■ ABOUT THIS TASK: Report how many lines in the records carry the string "aboutme", and give no further text.

■ RECORDS FOR THIS TASK:
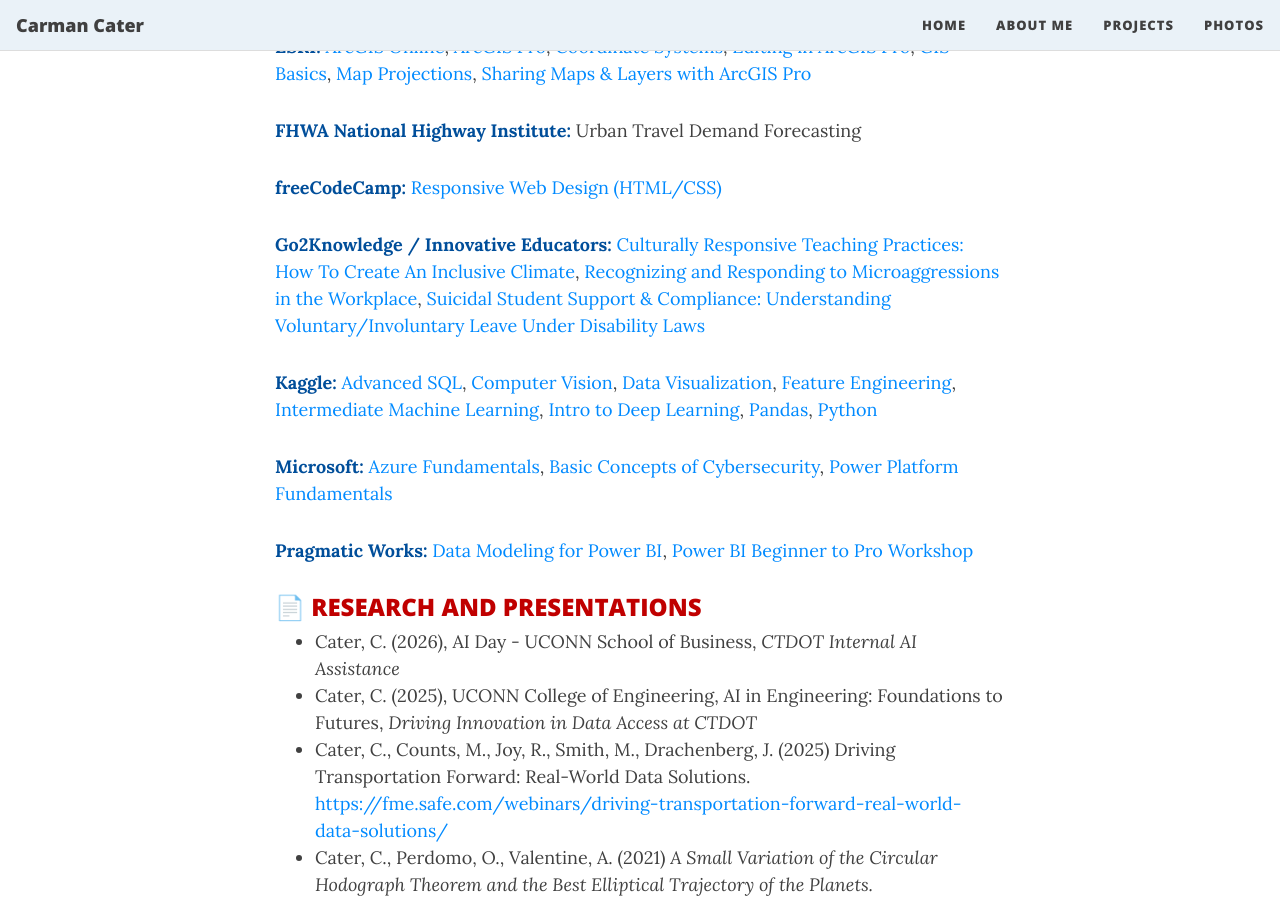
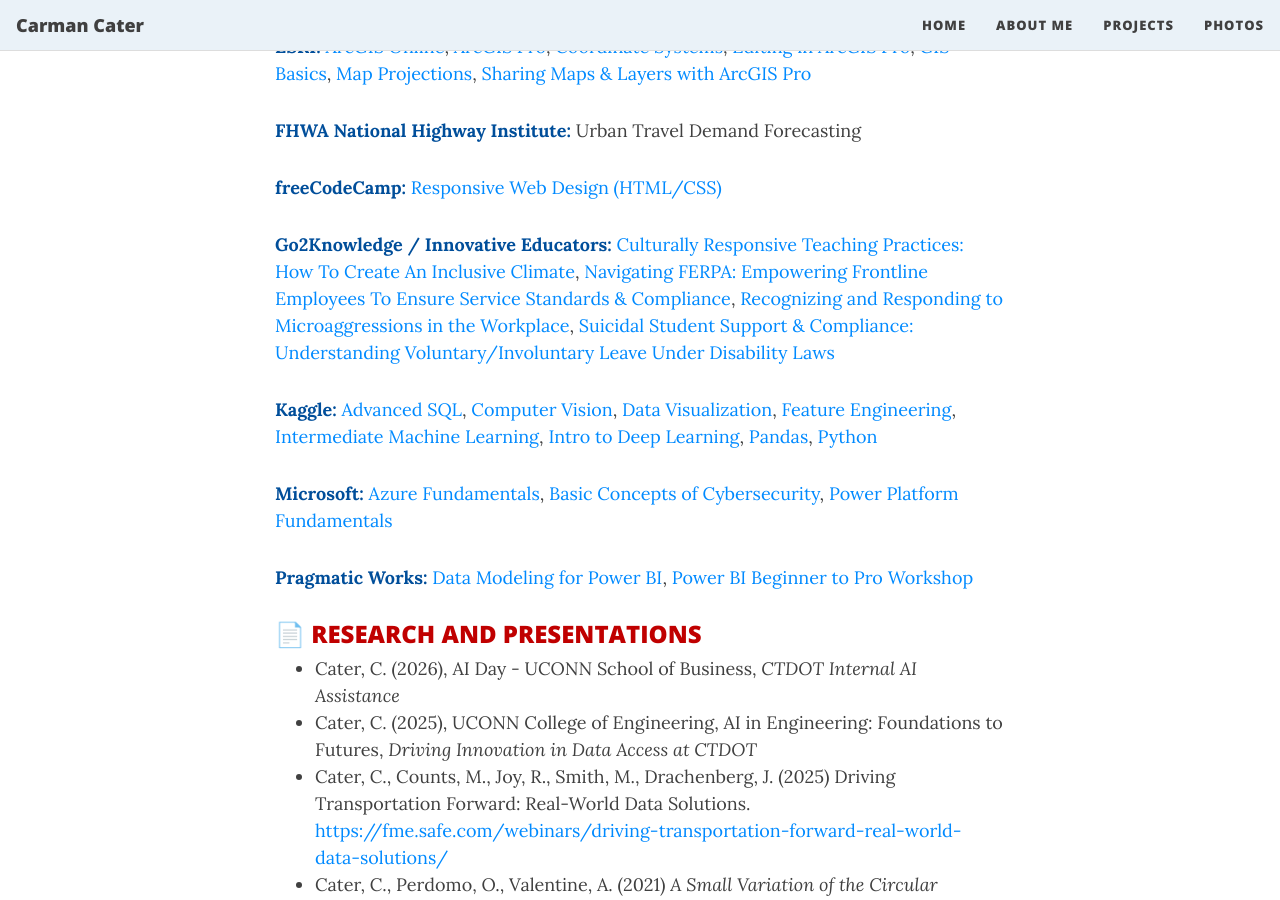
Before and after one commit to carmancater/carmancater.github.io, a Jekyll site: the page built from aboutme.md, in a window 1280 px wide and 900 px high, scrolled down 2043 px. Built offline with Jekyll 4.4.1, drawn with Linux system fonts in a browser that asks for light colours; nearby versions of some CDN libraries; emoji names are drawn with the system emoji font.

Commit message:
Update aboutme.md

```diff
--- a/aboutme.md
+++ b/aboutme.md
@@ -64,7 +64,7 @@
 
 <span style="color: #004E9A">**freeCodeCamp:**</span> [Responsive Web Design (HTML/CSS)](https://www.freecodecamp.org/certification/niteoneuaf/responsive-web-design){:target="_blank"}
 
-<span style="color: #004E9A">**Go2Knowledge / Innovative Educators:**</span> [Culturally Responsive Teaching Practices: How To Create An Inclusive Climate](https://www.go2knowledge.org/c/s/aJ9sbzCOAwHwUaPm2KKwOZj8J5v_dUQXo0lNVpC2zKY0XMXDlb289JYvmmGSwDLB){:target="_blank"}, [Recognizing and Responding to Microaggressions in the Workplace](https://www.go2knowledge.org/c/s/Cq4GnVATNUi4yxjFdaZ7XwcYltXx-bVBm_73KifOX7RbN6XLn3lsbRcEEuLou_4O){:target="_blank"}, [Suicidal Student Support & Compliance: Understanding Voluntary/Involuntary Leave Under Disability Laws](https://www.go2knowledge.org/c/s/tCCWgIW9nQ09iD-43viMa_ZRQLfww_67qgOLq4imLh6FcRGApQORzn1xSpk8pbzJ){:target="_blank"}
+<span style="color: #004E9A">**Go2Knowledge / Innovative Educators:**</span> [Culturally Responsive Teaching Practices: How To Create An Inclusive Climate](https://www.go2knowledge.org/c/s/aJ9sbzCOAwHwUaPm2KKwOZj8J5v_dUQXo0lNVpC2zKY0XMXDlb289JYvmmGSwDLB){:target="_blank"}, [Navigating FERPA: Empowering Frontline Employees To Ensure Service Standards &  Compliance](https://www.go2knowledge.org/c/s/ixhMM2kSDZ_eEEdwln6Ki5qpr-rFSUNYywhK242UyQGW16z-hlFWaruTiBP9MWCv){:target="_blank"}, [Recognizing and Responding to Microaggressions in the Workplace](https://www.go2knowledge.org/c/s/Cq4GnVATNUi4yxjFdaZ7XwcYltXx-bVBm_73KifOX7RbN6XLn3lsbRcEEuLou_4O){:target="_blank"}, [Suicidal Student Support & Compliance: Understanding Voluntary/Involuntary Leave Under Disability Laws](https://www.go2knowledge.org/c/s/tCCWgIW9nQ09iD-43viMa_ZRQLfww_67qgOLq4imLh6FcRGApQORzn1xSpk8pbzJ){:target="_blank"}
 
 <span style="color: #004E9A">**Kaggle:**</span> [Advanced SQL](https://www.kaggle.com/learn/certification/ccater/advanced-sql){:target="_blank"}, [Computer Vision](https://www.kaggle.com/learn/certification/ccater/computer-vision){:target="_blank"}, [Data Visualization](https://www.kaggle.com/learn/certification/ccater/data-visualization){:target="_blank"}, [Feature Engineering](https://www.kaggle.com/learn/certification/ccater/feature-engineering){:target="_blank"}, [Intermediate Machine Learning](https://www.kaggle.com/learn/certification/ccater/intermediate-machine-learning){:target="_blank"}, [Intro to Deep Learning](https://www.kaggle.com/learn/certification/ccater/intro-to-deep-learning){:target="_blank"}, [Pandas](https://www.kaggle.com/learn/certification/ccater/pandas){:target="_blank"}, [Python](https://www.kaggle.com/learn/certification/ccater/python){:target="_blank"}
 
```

==

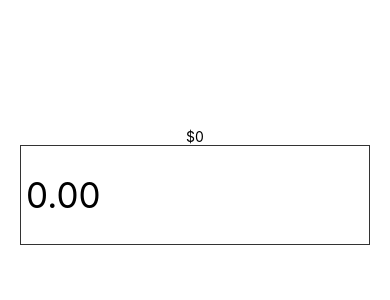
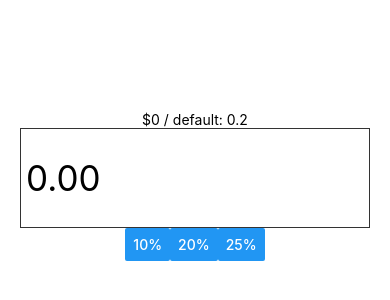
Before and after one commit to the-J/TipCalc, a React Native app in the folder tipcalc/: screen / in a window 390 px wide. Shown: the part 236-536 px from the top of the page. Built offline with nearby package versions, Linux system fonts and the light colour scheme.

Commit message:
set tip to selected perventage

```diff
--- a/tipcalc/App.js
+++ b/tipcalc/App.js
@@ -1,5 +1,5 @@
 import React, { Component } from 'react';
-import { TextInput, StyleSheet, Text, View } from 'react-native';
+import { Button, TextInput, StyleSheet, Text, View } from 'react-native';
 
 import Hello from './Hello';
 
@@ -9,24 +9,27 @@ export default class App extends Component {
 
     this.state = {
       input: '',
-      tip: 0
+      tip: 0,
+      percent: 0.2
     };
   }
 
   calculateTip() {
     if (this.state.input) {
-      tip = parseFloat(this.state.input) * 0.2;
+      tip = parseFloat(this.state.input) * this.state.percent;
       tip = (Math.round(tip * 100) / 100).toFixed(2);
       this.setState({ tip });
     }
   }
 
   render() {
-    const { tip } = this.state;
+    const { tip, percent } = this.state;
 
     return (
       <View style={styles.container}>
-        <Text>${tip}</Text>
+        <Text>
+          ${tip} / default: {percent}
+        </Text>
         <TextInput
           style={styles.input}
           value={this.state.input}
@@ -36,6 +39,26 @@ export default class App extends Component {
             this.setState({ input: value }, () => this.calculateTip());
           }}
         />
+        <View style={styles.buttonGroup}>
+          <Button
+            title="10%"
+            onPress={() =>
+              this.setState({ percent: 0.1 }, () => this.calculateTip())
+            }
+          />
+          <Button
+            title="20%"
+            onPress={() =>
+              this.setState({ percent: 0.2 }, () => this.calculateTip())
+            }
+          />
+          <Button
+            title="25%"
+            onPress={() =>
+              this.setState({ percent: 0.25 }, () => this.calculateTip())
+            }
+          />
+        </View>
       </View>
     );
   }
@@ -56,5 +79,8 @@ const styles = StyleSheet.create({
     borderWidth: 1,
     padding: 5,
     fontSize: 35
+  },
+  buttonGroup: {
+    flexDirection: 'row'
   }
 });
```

■ WRITTEN SOLUTION: 4